|Received:||3/14/2004 7:34:43 PM|
|Agency:||Federal Trade Commission|

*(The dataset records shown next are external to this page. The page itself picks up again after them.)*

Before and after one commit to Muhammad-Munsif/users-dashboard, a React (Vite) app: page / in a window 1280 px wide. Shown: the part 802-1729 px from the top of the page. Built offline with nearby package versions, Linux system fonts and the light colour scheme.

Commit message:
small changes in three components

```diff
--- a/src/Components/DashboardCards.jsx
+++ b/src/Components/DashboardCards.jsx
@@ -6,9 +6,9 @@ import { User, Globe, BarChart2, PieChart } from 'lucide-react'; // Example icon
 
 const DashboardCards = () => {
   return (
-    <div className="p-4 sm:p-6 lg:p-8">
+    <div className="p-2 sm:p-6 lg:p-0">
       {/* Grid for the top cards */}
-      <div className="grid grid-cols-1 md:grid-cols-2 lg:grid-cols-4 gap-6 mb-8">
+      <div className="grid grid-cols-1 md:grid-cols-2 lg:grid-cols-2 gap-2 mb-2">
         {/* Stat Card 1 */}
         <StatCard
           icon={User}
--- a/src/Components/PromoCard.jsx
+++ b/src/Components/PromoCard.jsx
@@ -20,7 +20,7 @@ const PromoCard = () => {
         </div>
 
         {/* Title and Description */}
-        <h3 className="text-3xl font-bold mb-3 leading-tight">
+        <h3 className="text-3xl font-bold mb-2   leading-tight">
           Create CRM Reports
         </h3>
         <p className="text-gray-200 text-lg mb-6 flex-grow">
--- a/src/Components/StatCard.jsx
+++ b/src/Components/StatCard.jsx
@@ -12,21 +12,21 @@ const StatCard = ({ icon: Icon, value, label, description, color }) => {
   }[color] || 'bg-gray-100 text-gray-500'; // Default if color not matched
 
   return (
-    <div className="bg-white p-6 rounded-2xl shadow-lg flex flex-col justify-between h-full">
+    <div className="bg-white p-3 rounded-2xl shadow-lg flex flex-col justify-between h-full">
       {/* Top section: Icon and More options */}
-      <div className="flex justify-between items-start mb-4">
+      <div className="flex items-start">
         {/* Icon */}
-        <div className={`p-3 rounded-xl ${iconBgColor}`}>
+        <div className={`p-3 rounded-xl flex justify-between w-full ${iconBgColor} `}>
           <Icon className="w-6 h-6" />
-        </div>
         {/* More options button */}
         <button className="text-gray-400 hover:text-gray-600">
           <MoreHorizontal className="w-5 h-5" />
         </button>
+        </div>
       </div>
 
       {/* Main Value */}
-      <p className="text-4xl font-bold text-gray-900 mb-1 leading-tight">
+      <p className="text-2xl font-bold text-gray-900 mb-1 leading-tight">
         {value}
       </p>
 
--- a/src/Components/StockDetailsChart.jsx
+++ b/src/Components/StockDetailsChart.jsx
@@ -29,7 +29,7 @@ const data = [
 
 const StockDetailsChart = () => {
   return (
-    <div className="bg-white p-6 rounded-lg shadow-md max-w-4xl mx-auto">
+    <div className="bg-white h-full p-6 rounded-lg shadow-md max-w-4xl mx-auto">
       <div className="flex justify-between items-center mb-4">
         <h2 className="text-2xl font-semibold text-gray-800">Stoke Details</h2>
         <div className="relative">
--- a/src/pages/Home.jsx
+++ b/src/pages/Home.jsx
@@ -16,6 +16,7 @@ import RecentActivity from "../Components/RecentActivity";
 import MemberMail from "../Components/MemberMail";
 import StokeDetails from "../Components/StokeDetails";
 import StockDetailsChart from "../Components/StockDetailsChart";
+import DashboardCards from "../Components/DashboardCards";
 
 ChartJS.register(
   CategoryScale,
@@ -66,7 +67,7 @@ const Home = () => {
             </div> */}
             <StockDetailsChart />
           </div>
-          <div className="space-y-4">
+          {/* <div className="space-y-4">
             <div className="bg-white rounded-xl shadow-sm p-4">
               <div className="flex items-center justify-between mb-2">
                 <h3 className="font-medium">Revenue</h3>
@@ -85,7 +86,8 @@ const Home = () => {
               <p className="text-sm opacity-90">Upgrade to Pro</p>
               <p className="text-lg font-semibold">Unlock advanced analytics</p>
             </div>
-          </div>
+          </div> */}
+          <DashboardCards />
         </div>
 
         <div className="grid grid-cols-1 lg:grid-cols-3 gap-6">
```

A national registry would not work. All it would do is prevent small web sites, who cannot afford to participate in the registry, from sending email messages to their visitors. Moreover, most of the spam that flows through our mail servers comes from foreign sources. True spammers will never use the list. The only advertisers who use the list are the ones who do not spam in the first place. The best, most effective way, to deal with spam would be to spend a bit of money on enforcement. Currently there is the email@example.com address that I suspect gets thousands of emails per day. As spam reports come in, when a certain threshold of UCE is reached advertising one product, then action should be taken. This would involve some time spent by officers tracking down the source of the spam and the company being advertised in the spam. Then, close the company down, if, in fact, they were making use of the spam. If the FTC closes a few companies, makes a few arrests, and makes a big deal out of it, I think there will be a large deterent. Education of Internet users is also essential. People need to be taught to never, ever, under any circumstances purchase something from a spam email message. Finally, what troubles me most with the idea of the national do not spam list, is the ease of which it would be to "frame" somebody. Since it is so cheap to send email out, it would not be too difficult to send out a few million messages advertising a competitor's web site. As soon as a few hundred complaints come in, the company is at risk of being closed down, fined, or have to pay thousands in litigation. Currently, this type of attack is known as a "Joe Job" - It is used, quite effectively, to force ISPs to close down web sites. If you do not like your competitor, just send out a few thousand emails advertising their site. It is very effective. If the goal is really to stop spam, then this can be accomplished without a silly "do not email list." 1. Educate the public to never respond to spam email. 2. Hunt down and prosecute the companies that are paying to have their products and web sites advertised in UCE. 3. Make it known to companies that spamming is not profitable by making a big deal out of these arrests and prosecution. Finally, spam must be sent over wires, and products must be delivered by mail carriers. ISPs must be held accountable for their users. If spam originates from their network, they should be required to close the accounts of the perpetrators or risk large fines. Too often ISPs allow spam to be sent from their networks so long as the price is right. Also, FEDEX and USPS and UPS, etc. are also responsible, in part, for the spam we receive. If products are being mailed, products that were sold via illegal spam, then they should share in the liability. The only way spam will stop is if it becomes unprofitable. The only people that will be hurt by a do not spam registry are legitimate marketers and small businesses. Please do not set up a do not spam registry. It will just be a waste of money.